“A total of 2104 patients were randomised to receive dexamethasone 6 mg once per day (either by mouth or by intravenous injection) for ten days and were compared with 4321 patients randomised to usual care alone. Among the patients who received usual care alone, 28-day mortality was highest in those who required ventilation (41%), intermediate in those patients who required oxygen only (25%), and lowest among those who did not require any respiratory intervention (13%).

Dexamethasone reduced deaths by one-third in ventilated patients (rate ratio 0.65 [95% confidence interval 0.48 to 0.88]; p=0.0003) and by one fifth in other patients receiving oxygen only (0.80 [0.67 to 0.96]; p=0.0021). There was no benefit among those patients who did not require respiratory support (1.22 [0.86 to 1.75; p=0.14).

Based on these results, 1 death would be prevented by treatment of around 8 ventilated patients or around 25 patients requiring oxygen alone.”

As the Steering Committee of the RECOVERY considered that a meaningful benefit of dexamethasone had been demonstrated, further recruitment to the dexamethasone arm of the study has been stopped.

How should this Statement effect the management of COVID-19 in South Africa?

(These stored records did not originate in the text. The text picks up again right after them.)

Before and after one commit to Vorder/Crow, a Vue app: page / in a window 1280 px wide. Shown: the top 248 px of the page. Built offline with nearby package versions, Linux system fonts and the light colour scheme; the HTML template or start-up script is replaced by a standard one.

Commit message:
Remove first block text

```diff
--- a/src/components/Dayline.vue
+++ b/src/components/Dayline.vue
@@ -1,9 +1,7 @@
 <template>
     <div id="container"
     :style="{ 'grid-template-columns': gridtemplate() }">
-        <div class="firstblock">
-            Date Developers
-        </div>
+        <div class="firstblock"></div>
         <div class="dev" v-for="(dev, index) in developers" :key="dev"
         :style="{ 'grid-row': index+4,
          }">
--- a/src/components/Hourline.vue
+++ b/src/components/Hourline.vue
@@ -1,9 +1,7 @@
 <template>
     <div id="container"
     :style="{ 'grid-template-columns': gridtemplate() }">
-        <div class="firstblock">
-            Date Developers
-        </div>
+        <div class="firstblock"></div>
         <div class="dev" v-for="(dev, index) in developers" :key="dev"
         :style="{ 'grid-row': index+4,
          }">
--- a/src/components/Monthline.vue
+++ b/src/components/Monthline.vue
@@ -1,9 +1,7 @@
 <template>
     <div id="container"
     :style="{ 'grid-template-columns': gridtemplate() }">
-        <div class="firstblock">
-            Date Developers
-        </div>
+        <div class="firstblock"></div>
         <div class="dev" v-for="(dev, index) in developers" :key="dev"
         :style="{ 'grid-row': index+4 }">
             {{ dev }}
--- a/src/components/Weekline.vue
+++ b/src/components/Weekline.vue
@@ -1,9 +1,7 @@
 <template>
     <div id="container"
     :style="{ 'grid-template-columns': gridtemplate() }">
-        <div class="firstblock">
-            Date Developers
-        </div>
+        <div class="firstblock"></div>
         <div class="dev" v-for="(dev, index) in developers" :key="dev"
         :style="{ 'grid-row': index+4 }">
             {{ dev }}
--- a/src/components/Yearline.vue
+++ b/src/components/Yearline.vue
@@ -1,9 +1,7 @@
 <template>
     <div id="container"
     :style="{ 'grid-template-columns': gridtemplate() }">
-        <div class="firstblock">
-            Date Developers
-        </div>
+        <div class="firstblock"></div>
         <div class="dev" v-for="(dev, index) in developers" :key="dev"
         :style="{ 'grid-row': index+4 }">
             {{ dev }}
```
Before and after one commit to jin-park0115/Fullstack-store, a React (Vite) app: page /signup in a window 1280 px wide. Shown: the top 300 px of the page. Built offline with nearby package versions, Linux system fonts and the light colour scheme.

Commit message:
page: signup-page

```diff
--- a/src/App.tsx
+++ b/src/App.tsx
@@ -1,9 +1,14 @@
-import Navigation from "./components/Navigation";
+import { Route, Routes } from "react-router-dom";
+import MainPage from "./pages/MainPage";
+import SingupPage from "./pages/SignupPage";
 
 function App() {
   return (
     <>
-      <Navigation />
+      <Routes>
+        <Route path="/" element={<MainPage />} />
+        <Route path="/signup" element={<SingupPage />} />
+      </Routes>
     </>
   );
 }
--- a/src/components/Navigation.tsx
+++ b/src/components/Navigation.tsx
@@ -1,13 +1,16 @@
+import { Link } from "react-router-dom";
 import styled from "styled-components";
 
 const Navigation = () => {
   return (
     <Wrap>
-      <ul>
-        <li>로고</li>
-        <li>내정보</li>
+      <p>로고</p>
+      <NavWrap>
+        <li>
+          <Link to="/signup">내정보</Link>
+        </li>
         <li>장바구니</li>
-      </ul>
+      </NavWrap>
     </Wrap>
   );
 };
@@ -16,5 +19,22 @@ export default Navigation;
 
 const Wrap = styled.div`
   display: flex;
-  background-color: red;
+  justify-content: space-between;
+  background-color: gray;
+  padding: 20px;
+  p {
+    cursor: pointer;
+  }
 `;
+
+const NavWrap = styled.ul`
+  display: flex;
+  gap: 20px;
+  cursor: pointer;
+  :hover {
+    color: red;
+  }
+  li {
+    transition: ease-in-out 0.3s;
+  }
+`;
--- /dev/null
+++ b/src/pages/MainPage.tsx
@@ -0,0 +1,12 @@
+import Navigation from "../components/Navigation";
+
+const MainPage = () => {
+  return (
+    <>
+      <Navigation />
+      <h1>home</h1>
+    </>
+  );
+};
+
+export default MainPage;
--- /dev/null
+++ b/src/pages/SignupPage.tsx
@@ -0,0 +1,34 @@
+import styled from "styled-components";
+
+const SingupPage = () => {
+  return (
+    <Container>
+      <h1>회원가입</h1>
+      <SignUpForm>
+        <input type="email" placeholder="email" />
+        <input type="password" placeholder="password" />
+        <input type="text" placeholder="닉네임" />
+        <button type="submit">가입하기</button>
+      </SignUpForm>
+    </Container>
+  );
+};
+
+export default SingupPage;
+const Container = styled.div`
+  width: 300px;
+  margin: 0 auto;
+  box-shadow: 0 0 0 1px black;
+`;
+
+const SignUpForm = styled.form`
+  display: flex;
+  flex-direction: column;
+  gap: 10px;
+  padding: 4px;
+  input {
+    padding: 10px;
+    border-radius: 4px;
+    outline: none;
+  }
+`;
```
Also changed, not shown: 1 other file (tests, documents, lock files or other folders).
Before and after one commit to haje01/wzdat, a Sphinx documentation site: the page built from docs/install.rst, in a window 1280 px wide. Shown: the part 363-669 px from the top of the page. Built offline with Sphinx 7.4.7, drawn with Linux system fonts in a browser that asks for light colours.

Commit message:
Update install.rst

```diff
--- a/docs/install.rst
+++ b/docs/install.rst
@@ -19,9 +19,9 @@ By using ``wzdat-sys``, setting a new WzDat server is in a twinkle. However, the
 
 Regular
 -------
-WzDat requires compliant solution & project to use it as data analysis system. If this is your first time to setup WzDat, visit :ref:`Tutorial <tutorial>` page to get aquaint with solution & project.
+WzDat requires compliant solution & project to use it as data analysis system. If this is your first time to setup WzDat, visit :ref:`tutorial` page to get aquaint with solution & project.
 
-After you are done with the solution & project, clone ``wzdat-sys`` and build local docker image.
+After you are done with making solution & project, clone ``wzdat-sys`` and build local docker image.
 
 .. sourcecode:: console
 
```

  1. The full publication of this part of the RECOVERY trial is eagerly awaited. There are important aspects of the results that will be needed to make a full assessment of the data, none more so, than the number and type of adverse events in the dexa-methasone arm vs standard of care1. This is critical information needed to provide definitive guidance. Data on the absolute risk reduction and the numbers of events per patient group will also be needed to fully interpret the evidence provided.
  2. In the interim, we believe that intravenous dexamethasone 6mg daily or an equivalent oral corticosteroid (such as prednisolone 40mg daily) for 10 days may be considered in patients with a confirmed diagnosis of COVID-19 who are being mechan-ically ventilated. Although a lesser effect on mortality was shown in those patients requiring oxygen but not being mechanically ventilated, we also advise that dexamethasone may be considered for patients admitted to hospital with COVID-19 who require oxygen support but are not mechanically ventilated, especially those requiring high flow nasal oxygen, CPAP, or non-invasive ventilation.
  3. Patients admitted to hospital with a confirmed or suspected diagnosis of COVID-19 who do not require oxygen support should not receive dexamethasone or other corticosteroid, unless clinically indicated for a specific comorbidity.
  4. Contraindications to dexamethasone and adverse effects are detailed in the EML and South African Medicines Formulary, and clinicians are encouraged to refer to these resources.
  5. As oral dexamethasone is only accessible as a Section 21 medicine, an equivalent oral corticosteroid may be used. The RECOVERY trial included either oral prednisolone (40mg daily) or intravenous hydrocortisone (80mg twice daily) in pregnant and breast-feeding women. Betamethasone is a further oral option.
  6. It must be stressed that this advisory is based on a preliminary statement by the Chief Investigators of the RECOVERY Trial, and this advisory may be subject to change following review of the full publication.

“This treatment can be given to preJy much anyone,” says Horby.” However, we await full publication to make our assessment.